**What to produce:** Retype the whole listing, please, keeping every line exact and dropping the pictures.

**Available data:**
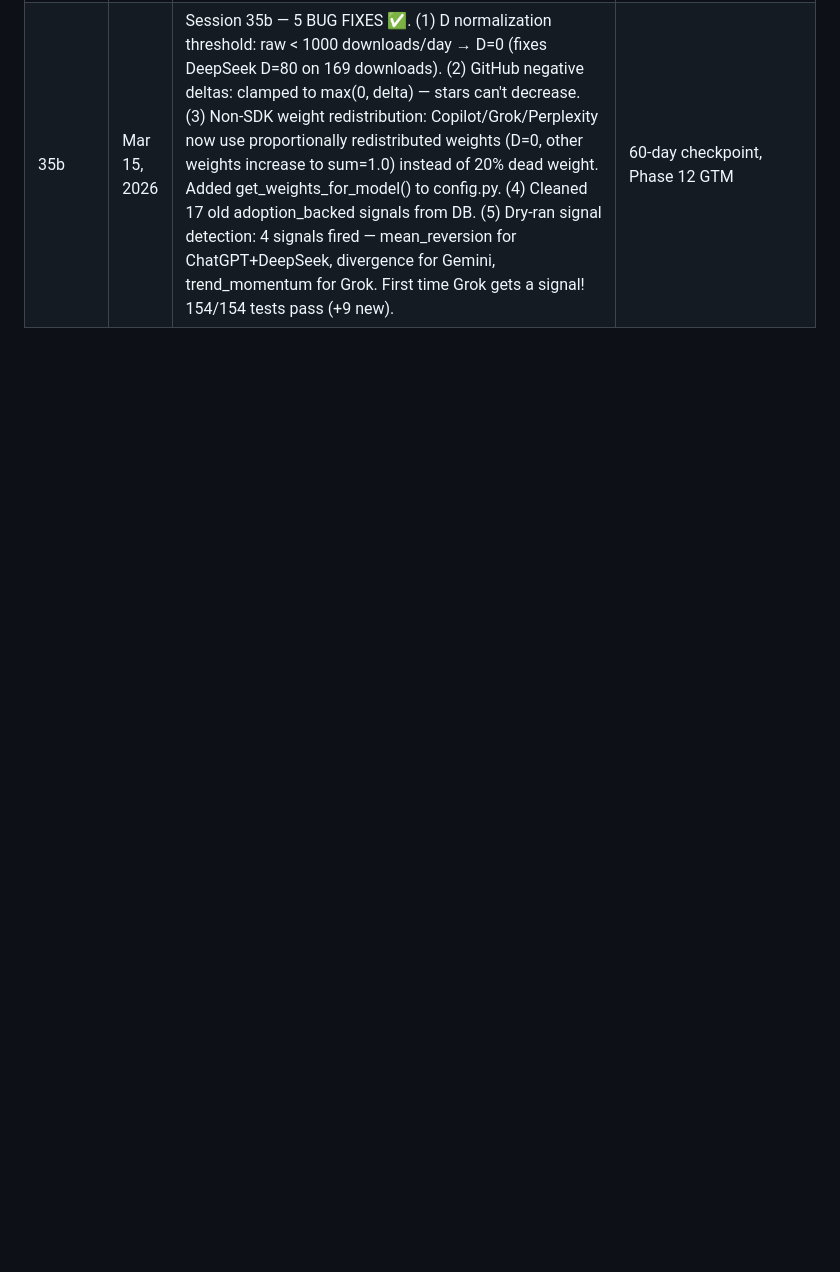
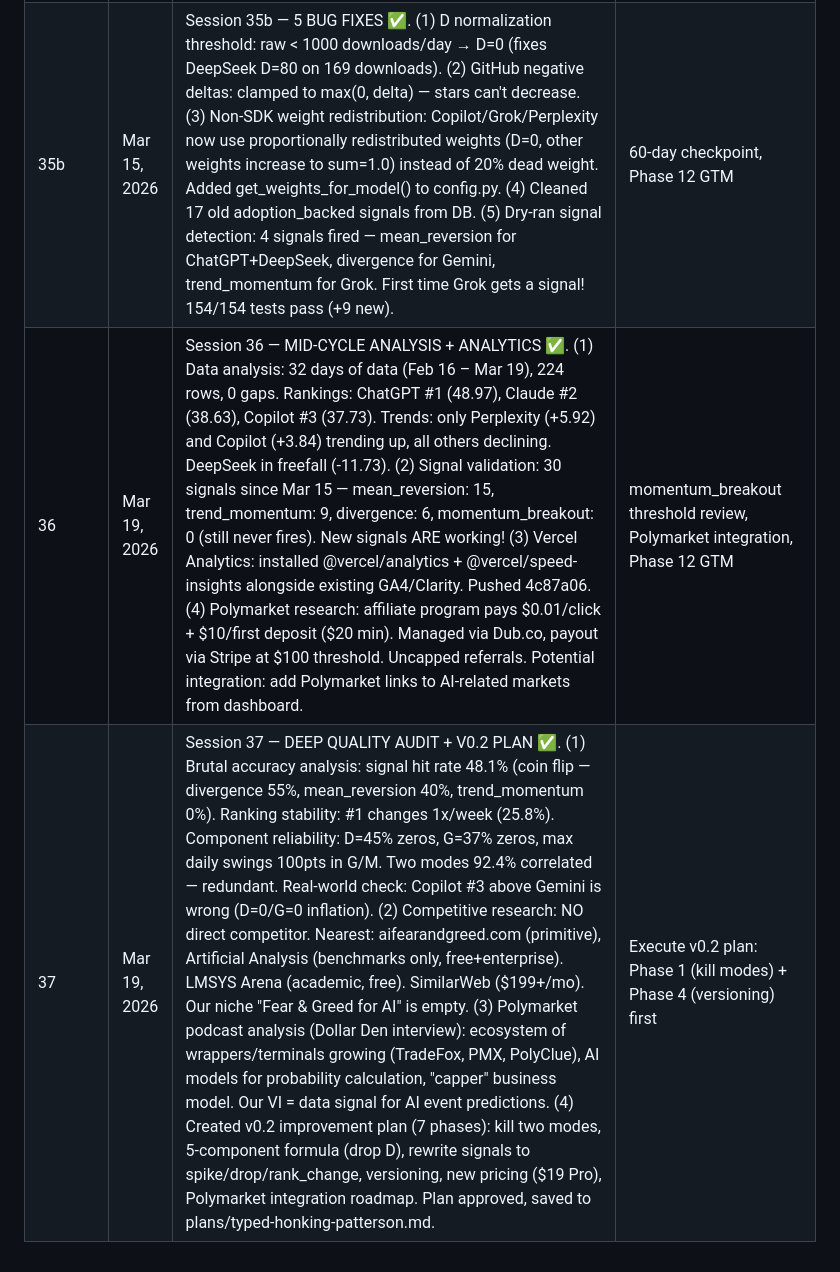
Before and after one commit to ai-virality-proindex/ai-virality-index, a Markdown page: docs/PROMPTS_AND_CHECKLIST.md, the part around the change. GitHub-like rendering; blank space fills up the shorter version.

Commit message:
docs: session 37 — deep quality audit, v0.2 plan approved
Brutal accuracy analysis: signals 48.1% (coin flip), D component
45% zeros, two modes 92.4% correlated. Competitive research shows
empty niche. Approved 7-phase plan: unified score, drop D, rewrite
signals, new pricing, Polymarket integration roadmap.

Co-Authored-By: Claude Opus 4.6 (1M context) <noreply@anthropic.com>

```diff
--- a/docs/PROMPTS_AND_CHECKLIST.md
+++ b/docs/PROMPTS_AND_CHECKLIST.md
@@ -1268,3 +1268,5 @@ Full spec: docs/TECHNICAL_SPEC.md
 | 34 | Mar 15, 2026 | Session 34 — Phase 10 COMPLETE ✅ (tasks 10.5-10.8). (1) 10.5 Weight Calibration: S 0.28→0.20 (too volatile), D 0.15→0.20 (most stable), N 0.12→0.15 (best predictor), G 0.15→0.12 (correlated with D), M 0.12→0.15. Content: S 0.35→0.25, N 0.20→0.25, M 0.10→0.15. Updated config.py, index_calculator.py docstring, tests, CLAUDE.md, TECHNICAL_SPEC.md. (2) 10.6 Methodology Whitepaper: web/public/methodology.md — 9 sections covering data sources, formula with rationale, normalization pipeline, momentum, 4 signal types, validation results, limitations. (3) 10.7 Case Studies: 3 marketing cases — ChatGPT Agent launch (+54pts, decay pattern), Claude dethroning (Pentagon controversy → #1 App Store, duopoly formation), DeepSeek hype collapse (-39% content, 5-phase pattern). Files: docs/case-studies/. (4) Signal redesign already done in session 33. 145/145 tests pass. Build OK. Phase 10 = ГОТОВО. Roadmap 97%. | Phase 12 GTM remaining tasks, deploy |
 | 35 | Mar 15, 2026 | Session 35 — HONEST ASSESSMENT: Index is reactive, not predictive ✅. Committed + pushed Phase 10 (24f3c4c). Analyzed DB state: 36 old signals (divergence + adoption_backed), new signal code (mean_reversion, trend_momentum, momentum_breakout) has 0 real-world firings — just deployed. Copilot/Grok/Perplexity have 0 signals ever. DeepSeek D normalization broken (raw=169, smoothed=80.3). Created 60-day validation checklist: docs/analysis/60-day-validation-checklist.md — defines Phase 1 (signal audit at day 42), Phase 2 (accuracy measurement at day 60, target >55%), Phase 3 (implement predictive patterns: decay predictor, news cascade, floor detector, zero-sum alert), Phase 4 (weight revalidation). Honest positioning: market as "AI attention tracker" not "predictive signals" until accuracy proven. | 60-day checkpoint ~Apr 16, Phase 12 GTM |
 | 35b | Mar 15, 2026 | Session 35b — 5 BUG FIXES ✅. (1) D normalization threshold: raw < 1000 downloads/day → D=0 (fixes DeepSeek D=80 on 169 downloads). (2) GitHub negative deltas: clamped to max(0, delta) — stars can't decrease. (3) Non-SDK weight redistribution: Copilot/Grok/Perplexity now use proportionally redistributed weights (D=0, other weights increase to sum=1.0) instead of 20% dead weight. Added get_weights_for_model() to config.py. (4) Cleaned 17 old adoption_backed signals from DB. (5) Dry-ran signal detection: 4 signals fired — mean_reversion for ChatGPT+DeepSeek, divergence for Gemini, trend_momentum for Grok. First time Grok gets a signal! 154/154 tests pass (+9 new). | 60-day checkpoint, Phase 12 GTM |
+| 36 | Mar 19, 2026 | Session 36 — MID-CYCLE ANALYSIS + ANALYTICS ✅. (1) Data analysis: 32 days of data (Feb 16 – Mar 19), 224 rows, 0 gaps. Rankings: ChatGPT #1 (48.97), Claude #2 (38.63), Copilot #3 (37.73). Trends: only Perplexity (+5.92) and Copilot (+3.84) trending up, all others declining. DeepSeek in freefall (-11.73). (2) Signal validation: 30 signals since Mar 15 — mean_reversion: 15, trend_momentum: 9, divergence: 6, momentum_breakout: 0 (still never fires). New signals ARE working! (3) Vercel Analytics: installed @vercel/analytics + @vercel/speed-insights alongside existing GA4/Clarity. Pushed 4c87a06. (4) Polymarket research: affiliate program pays $0.01/click + $10/first deposit ($20 min). Managed via Dub.co, payout via Stripe at $100 threshold. Uncapped referrals. Potential integration: add Polymarket links to AI-related markets from dashboard. | momentum_breakout threshold review, Polymarket integration, Phase 12 GTM |
+| 37 | Mar 19, 2026 | Session 37 — DEEP QUALITY AUDIT + V0.2 PLAN ✅. (1) Brutal accuracy analysis: signal hit rate 48.1% (coin flip — divergence 55%, mean_reversion 40%, trend_momentum 0%). Ranking stability: #1 changes 1x/week (25.8%). Component reliability: D=45% zeros, G=37% zeros, max daily swings 100pts in G/M. Two modes 92.4% correlated — redundant. Real-world check: Copilot #3 above Gemini is wrong (D=0/G=0 inflation). (2) Competitive research: NO direct competitor. Nearest: aifearandgreed.com (primitive), Artificial Analysis (benchmarks only, free+enterprise). LMSYS Arena (academic, free). SimilarWeb ($199+/mo). Our niche "Fear & Greed for AI" is empty. (3) Polymarket podcast analysis (Dollar Den interview): ecosystem of wrappers/terminals growing (TradeFox, PMX, PolyClue), AI models for probability calculation, "capper" business model. Our VI = data signal for AI event predictions. (4) Created v0.2 improvement plan (7 phases): kill two modes, 5-component formula (drop D), rewrite signals to spike/drop/rank_change, versioning, new pricing ($19 Pro), Polymarket integration roadmap. Plan approved, saved to plans/typed-honking-patterson.md. | Execute v0.2 plan: Phase 1 (kill modes) + Phase 4 (versioning) first |
```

**Your solution:**
Before and after one commit to ai-virality-proindex/ai-virality-index, a Markdown page: docs/PROMPTS_AND_CHECKLIST.md, the part around the change. GitHub-like rendering; blank space fills up the shorter version.

Commit message:
docs: session 37 — deep quality audit, v0.2 plan approved
Brutal accuracy analysis: signals 48.1% (coin flip), D component
45% zeros, two modes 92.4% correlated. Competitive research shows
empty niche. Approved 7-phase plan: unified score, drop D, rewrite
signals, new pricing, Polymarket integration roadmap.

Co-Authored-By: Claude Opus 4.6 (1M context) <noreply@anthropic.com>

```diff
--- a/docs/PROMPTS_AND_CHECKLIST.md
+++ b/docs/PROMPTS_AND_CHECKLIST.md
@@ -1268,3 +1268,5 @@ Full spec: docs/TECHNICAL_SPEC.md
 | 34 | Mar 15, 2026 | Session 34 — Phase 10 COMPLETE ✅ (tasks 10.5-10.8). (1) 10.5 Weight Calibration: S 0.28→0.20 (too volatile), D 0.15→0.20 (most stable), N 0.12→0.15 (best predictor), G 0.15→0.12 (correlated with D), M 0.12→0.15. Content: S 0.35→0.25, N 0.20→0.25, M 0.10→0.15. Updated config.py, index_calculator.py docstring, tests, CLAUDE.md, TECHNICAL_SPEC.md. (2) 10.6 Methodology Whitepaper: web/public/methodology.md — 9 sections covering data sources, formula with rationale, normalization pipeline, momentum, 4 signal types, validation results, limitations. (3) 10.7 Case Studies: 3 marketing cases — ChatGPT Agent launch (+54pts, decay pattern), Claude dethroning (Pentagon controversy → #1 App Store, duopoly formation), DeepSeek hype collapse (-39% content, 5-phase pattern). Files: docs/case-studies/. (4) Signal redesign already done in session 33. 145/145 tests pass. Build OK. Phase 10 = ГОТОВО. Roadmap 97%. | Phase 12 GTM remaining tasks, deploy |
 | 35 | Mar 15, 2026 | Session 35 — HONEST ASSESSMENT: Index is reactive, not predictive ✅. Committed + pushed Phase 10 (24f3c4c). Analyzed DB state: 36 old signals (divergence + adoption_backed), new signal code (mean_reversion, trend_momentum, momentum_breakout) has 0 real-world firings — just deployed. Copilot/Grok/Perplexity have 0 signals ever. DeepSeek D normalization broken (raw=169, smoothed=80.3). Created 60-day validation checklist: docs/analysis/60-day-validation-checklist.md — defines Phase 1 (signal audit at day 42), Phase 2 (accuracy measurement at day 60, target >55%), Phase 3 (implement predictive patterns: decay predictor, news cascade, floor detector, zero-sum alert), Phase 4 (weight revalidation). Honest positioning: market as "AI attention tracker" not "predictive signals" until accuracy proven. | 60-day checkpoint ~Apr 16, Phase 12 GTM |
 | 35b | Mar 15, 2026 | Session 35b — 5 BUG FIXES ✅. (1) D normalization threshold: raw < 1000 downloads/day → D=0 (fixes DeepSeek D=80 on 169 downloads). (2) GitHub negative deltas: clamped to max(0, delta) — stars can't decrease. (3) Non-SDK weight redistribution: Copilot/Grok/Perplexity now use proportionally redistributed weights (D=0, other weights increase to sum=1.0) instead of 20% dead weight. Added get_weights_for_model() to config.py. (4) Cleaned 17 old adoption_backed signals from DB. (5) Dry-ran signal detection: 4 signals fired — mean_reversion for ChatGPT+DeepSeek, divergence for Gemini, trend_momentum for Grok. First time Grok gets a signal! 154/154 tests pass (+9 new). | 60-day checkpoint, Phase 12 GTM |
+| 36 | Mar 19, 2026 | Session 36 — MID-CYCLE ANALYSIS + ANALYTICS ✅. (1) Data analysis: 32 days of data (Feb 16 – Mar 19), 224 rows, 0 gaps. Rankings: ChatGPT #1 (48.97), Claude #2 (38.63), Copilot #3 (37.73). Trends: only Perplexity (+5.92) and Copilot (+3.84) trending up, all others declining. DeepSeek in freefall (-11.73). (2) Signal validation: 30 signals since Mar 15 — mean_reversion: 15, trend_momentum: 9, divergence: 6, momentum_breakout: 0 (still never fires). New signals ARE working! (3) Vercel Analytics: installed @vercel/analytics + @vercel/speed-insights alongside existing GA4/Clarity. Pushed 4c87a06. (4) Polymarket research: affiliate program pays $0.01/click + $10/first deposit ($20 min). Managed via Dub.co, payout via Stripe at $100 threshold. Uncapped referrals. Potential integration: add Polymarket links to AI-related markets from dashboard. | momentum_breakout threshold review, Polymarket integration, Phase 12 GTM |
+| 37 | Mar 19, 2026 | Session 37 — DEEP QUALITY AUDIT + V0.2 PLAN ✅. (1) Brutal accuracy analysis: signal hit rate 48.1% (coin flip — divergence 55%, mean_reversion 40%, trend_momentum 0%). Ranking stability: #1 changes 1x/week (25.8%). Component reliability: D=45% zeros, G=37% zeros, max daily swings 100pts in G/M. Two modes 92.4% correlated — redundant. Real-world check: Copilot #3 above Gemini is wrong (D=0/G=0 inflation). (2) Competitive research: NO direct competitor. Nearest: aifearandgreed.com (primitive), Artificial Analysis (benchmarks only, free+enterprise). LMSYS Arena (academic, free). SimilarWeb ($199+/mo). Our niche "Fear & Greed for AI" is empty. (3) Polymarket podcast analysis (Dollar Den interview): ecosystem of wrappers/terminals growing (TradeFox, PMX, PolyClue), AI models for probability calculation, "capper" business model. Our VI = data signal for AI event predictions. (4) Created v0.2 improvement plan (7 phases): kill two modes, 5-component formula (drop D), rewrite signals to spike/drop/rank_change, versioning, new pricing ($19 Pro), Polymarket integration roadmap. Plan approved, saved to plans/typed-honking-patterson.md. | Execute v0.2 plan: Phase 1 (kill modes) + Phase 4 (versioning) first |
```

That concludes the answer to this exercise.